## About this exercise
Filter the material, keeping only lines with the word "tables".

## Supplied information
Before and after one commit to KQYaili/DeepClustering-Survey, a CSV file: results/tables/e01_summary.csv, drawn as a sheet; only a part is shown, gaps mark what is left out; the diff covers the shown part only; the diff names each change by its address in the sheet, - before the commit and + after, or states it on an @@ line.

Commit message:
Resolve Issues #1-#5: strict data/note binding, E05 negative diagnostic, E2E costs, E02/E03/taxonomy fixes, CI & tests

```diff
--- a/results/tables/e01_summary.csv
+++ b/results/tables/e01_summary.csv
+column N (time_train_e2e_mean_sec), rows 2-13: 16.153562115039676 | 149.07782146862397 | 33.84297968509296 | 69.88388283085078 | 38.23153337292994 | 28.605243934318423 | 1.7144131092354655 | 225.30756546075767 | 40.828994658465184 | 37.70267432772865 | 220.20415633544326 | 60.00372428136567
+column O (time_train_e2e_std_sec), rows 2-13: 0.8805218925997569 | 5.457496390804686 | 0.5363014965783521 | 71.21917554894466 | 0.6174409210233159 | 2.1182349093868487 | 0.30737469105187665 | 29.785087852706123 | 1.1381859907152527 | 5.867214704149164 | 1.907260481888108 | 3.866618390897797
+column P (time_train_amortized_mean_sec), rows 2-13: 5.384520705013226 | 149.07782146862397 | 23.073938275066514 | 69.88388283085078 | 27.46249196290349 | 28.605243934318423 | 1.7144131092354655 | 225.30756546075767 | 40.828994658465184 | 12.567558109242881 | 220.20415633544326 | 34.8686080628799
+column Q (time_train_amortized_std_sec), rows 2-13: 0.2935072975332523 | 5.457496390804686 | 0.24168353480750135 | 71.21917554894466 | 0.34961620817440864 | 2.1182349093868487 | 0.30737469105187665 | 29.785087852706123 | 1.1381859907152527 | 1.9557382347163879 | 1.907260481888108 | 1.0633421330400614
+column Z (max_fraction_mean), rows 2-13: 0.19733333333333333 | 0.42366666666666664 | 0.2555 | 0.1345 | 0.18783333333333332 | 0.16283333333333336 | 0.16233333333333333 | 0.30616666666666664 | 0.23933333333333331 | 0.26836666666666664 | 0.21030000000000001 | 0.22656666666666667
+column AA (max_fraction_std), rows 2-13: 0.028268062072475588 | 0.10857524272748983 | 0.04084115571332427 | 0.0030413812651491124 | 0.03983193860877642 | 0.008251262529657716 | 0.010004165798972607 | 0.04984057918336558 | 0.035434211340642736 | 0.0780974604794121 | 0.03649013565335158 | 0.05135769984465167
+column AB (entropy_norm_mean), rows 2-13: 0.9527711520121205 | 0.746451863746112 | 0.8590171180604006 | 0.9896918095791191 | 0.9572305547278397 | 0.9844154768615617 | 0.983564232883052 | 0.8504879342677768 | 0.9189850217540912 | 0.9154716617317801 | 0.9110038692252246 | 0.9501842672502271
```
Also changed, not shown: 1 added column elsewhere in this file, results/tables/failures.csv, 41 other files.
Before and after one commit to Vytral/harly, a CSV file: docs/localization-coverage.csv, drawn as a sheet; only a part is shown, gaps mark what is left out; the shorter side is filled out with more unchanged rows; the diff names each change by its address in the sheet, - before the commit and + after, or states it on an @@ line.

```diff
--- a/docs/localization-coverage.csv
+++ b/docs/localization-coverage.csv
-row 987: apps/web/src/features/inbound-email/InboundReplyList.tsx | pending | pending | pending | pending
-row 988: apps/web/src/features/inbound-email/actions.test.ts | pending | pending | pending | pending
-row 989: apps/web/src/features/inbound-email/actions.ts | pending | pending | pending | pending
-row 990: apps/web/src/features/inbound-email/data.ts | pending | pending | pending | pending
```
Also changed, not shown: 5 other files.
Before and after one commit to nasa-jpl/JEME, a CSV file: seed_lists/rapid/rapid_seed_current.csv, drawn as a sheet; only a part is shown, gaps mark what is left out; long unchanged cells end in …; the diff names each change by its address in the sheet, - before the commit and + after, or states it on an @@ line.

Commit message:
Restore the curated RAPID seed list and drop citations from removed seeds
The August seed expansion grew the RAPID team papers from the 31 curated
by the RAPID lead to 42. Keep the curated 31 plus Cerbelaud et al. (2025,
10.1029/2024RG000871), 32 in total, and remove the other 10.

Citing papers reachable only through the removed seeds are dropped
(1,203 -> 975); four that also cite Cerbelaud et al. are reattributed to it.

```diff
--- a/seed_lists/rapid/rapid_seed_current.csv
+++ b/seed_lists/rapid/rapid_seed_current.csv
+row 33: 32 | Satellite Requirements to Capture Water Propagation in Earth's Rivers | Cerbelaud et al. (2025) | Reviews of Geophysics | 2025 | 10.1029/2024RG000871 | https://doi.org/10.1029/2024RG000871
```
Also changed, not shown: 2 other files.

## Answer to the exercise
Before and after one commit to KQYaili/DeepClustering-Survey, a CSV file: results/tables/e01_summary.csv, drawn as a sheet; only a part is shown, gaps mark what is left out; the diff covers the shown part only; the diff names each change by its address in the sheet, - before the commit and + after, or states it on an @@ line.
--- a/results/tables/e01_summary.csv
+++ b/results/tables/e01_summary.csv
Also changed, not shown: 1 added column elsewhere in this file, results/tables/failures.csv, 41 other files.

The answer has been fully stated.